*** Opening of Dataset records ***

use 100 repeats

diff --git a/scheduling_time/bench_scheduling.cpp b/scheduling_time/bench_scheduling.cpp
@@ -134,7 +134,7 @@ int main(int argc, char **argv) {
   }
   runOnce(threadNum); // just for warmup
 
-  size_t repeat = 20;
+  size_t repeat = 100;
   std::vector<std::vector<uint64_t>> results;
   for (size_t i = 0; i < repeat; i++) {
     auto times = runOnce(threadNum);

*** Close of Dataset records ***

Check each line of the entries above, and show every one holding the word "threadNum".

   runOnce(threadNum); // just for warmup
     auto times = runOnce(threadNum);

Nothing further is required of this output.